We have five years until we need to seriously think about Andy Pettitte: Hall of Famer. My view right now is that he’s not. That could change, or it could not. Depends on what I’m able to figure out and what others are able to figure out and express persuasively for his cause.
There have been a lot of “he has a lot of wins!” arguments floated in the past 24 hours and I don’t think those will ever persuade me. Joe Sheehan, however, has the first serious attempt I’ve seen that I think has the potential to make headway. It’s less about “here are Pettitte’s numbers,” and more about re-defining what it means to be a Hall of Fame pitcher:
Pettitte’s raw statistics fall short of the standard for the Hall of Fame, but not by enough to keep him out of the discussion. Pettitte, by dint of the timing of his career, is going to be the focal point for two arguments about the electorate’s standards: that the line for starting pitchers has gotten too high, and that postseason work should be given greater weight then it ever has.
Again: if I had a vote today, I think it would be no, and part of that is because I’m not convinced, as Joe is, that Pettitte’s postseason work “pushed him over the top.” But Joe has identified a fertile line of inquiry here about era and context. And it would do us well to use the next five years to think hard about it.

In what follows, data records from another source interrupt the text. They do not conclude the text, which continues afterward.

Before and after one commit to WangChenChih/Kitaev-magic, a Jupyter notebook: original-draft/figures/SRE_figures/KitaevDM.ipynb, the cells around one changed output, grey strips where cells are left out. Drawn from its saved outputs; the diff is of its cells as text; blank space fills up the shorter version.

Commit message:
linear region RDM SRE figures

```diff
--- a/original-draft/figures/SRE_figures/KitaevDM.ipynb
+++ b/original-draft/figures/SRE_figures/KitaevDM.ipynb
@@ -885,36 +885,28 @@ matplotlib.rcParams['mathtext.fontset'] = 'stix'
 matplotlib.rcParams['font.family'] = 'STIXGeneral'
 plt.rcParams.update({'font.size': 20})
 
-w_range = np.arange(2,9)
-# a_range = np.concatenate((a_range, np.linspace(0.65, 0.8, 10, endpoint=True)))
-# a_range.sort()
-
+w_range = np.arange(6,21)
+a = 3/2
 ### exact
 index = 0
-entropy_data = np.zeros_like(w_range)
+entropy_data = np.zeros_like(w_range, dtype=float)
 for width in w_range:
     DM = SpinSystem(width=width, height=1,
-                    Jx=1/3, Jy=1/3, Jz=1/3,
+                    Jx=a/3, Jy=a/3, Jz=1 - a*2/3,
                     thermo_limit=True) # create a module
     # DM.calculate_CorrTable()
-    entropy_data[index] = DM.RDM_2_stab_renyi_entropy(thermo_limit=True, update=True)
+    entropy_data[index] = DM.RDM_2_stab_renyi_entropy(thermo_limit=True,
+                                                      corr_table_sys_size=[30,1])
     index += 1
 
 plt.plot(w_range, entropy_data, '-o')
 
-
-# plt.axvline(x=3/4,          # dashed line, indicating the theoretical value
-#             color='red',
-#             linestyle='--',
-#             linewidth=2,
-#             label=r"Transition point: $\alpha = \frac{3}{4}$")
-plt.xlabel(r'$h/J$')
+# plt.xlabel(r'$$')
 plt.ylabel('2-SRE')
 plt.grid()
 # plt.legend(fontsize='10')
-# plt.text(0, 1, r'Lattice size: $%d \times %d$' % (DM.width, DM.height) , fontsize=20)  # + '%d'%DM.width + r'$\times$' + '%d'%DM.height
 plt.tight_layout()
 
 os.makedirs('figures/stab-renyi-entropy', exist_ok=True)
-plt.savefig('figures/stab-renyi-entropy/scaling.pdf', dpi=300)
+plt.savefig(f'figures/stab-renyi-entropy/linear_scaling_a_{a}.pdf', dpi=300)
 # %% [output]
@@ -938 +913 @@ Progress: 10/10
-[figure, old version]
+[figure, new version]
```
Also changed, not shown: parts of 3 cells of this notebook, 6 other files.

Maybe that will change my mind and the mind of the majority of people who, I sense anyway, don’t think Pettitte is a Hall of Famer. Maybe it won’t. But it certainly does us better than spinning our wheels like we seem to have done so much with starting pitchers in recent years.
We’ve written several times about how boring the Padres’ uniforms and color scheme is. And how that’s an even greater shame given how colorful they used to be. No, not all of their mustard and brown ensembles were great looking, but some were and at some point it’s better to miss boldly than to endure blandness.
Now comes a hint that the Padres may step a toe back into the world of bright colors. At least a little bit. A picture of a new Padres cap is making the rounds in which a new “sunshine yellow” color has been added to the blue and white:
This story from the Union-Tribune notes that the yellow also appears on the recently-unveiled 2016 All-Star Game logo, suggesting that the yellow in the cap could either be part of some special All-Star-related gear or a new color to the normal Padres livery.
I still strongly advocate for the Padres to bring back the brown — and there are a multitude of design ideas which could do that in tasteful fashion — but for now any addition of some color would be a good thing.
Oakland’s re-acquisition of infielder Jed Lowrie from Houston makes it “likely” that the A’s will now trade infielder Brett Lawrie, according to Susan Slusser of the San Francisco Chronicle.
Slusser says Lowrie’s arrival “all but ensures” both Lawrie and Danny Valencia are on the trading block, adding that Lawrie “is considered the better bet to be traded.”
Acquired last offseason from the Blue Jays in the Josh Donaldson trade, Lawrie hit .260 with 16 homers and a .706 OPS in 149 games while playing second base and third base. At age 25 he’s a solid player, but Lawrie has failed to live up to his perceived potential while hitting .263 with a .736 OPS in 494 career games.
At this point it sounds like the A’s plan to start Marcus Semien at shortstop and Lowrie at second base.
Peter Gammons reports that the Red Sox are on a mission to sign David Price and that they will pay some serious money to get him. Gammons quotes one anonymous GM who says that he expects the Sox to “go $30-40 million above anyone else.”
The man calling the shots for the Sox is Dave Dombrowski and he knows Price well, of course, having traded for him in Detroit. But there is going to be serious competition for Price’s services with the Jays and Cubs, among many others, bidding for his services. It would be unusual for a team to outbid the competition by tens of millions as Gammons’ source suggests, but the dollars will be considerable regardless.
The Wednesday night before Thanksgiving usually means one thing: going to some mildly depressing bar in your hometown and meeting up with all of the people with whom you went to high school.
Oakland A’s pitcher Sean Doolittle and his girlfriend, Eireann Dolan, bypassed that dreary tradition and did something more uplifting instead: they hosted 17 Syrian refugee families for an early Thanksgiving dinner.
There has been a lot of controversy lately about U.S. policy regarding Syrian refugees. Based on all of this, the only thing controversial here is that someone is letting that kid be a Chicago Bears fan. That’s no way to introduce anyone to the greatness of America.